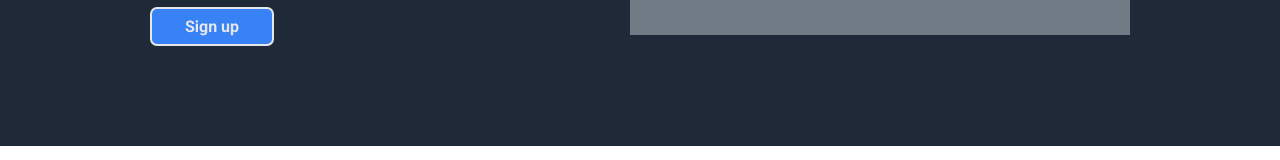
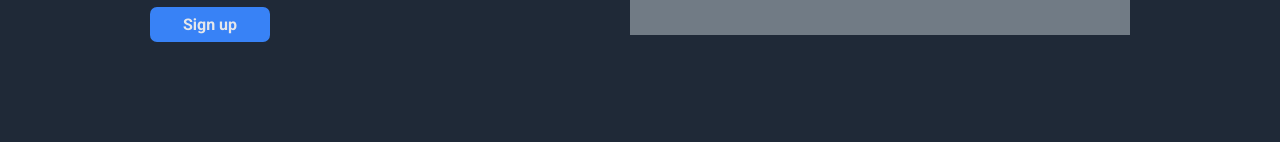
Before and after one commit to Eltorretaz/Tarea_8sep23_html-css, a plain HTML site: page index.html in a window 1280 px wide. Shown: the part 325-485 px from the top of the page. Drawn offline with Linux system fonts and the light colour scheme.

Commit message:
Primer dia 3 parte

```diff
--- a/styles.css
+++ b/styles.css
@@ -77,7 +77,6 @@
 
 .button_description>a>p {
     display: flex;
-    border: solid 2px;
     border-radius: 7px;
     background-color: #3882F6;
     width: 120px;
```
______________________________
[TASK PROMPT] Word for word, print the material above, but without its pictures.

[RESPONSE BOX]
Before and after one commit to Eltorretaz/Tarea_8sep23_html-css, a plain HTML site: page index.html in a window 1280 px wide. Shown: the part 325-485 px from the top of the page. Drawn offline with Linux system fonts and the light colour scheme.

Commit message:
Primer dia 3 parte

```diff
--- a/styles.css
+++ b/styles.css
@@ -77,7 +77,6 @@
 
 .button_description>a>p {
     display: flex;
-    border: solid 2px;
     border-radius: 7px;
     background-color: #3882F6;
     width: 120px;
```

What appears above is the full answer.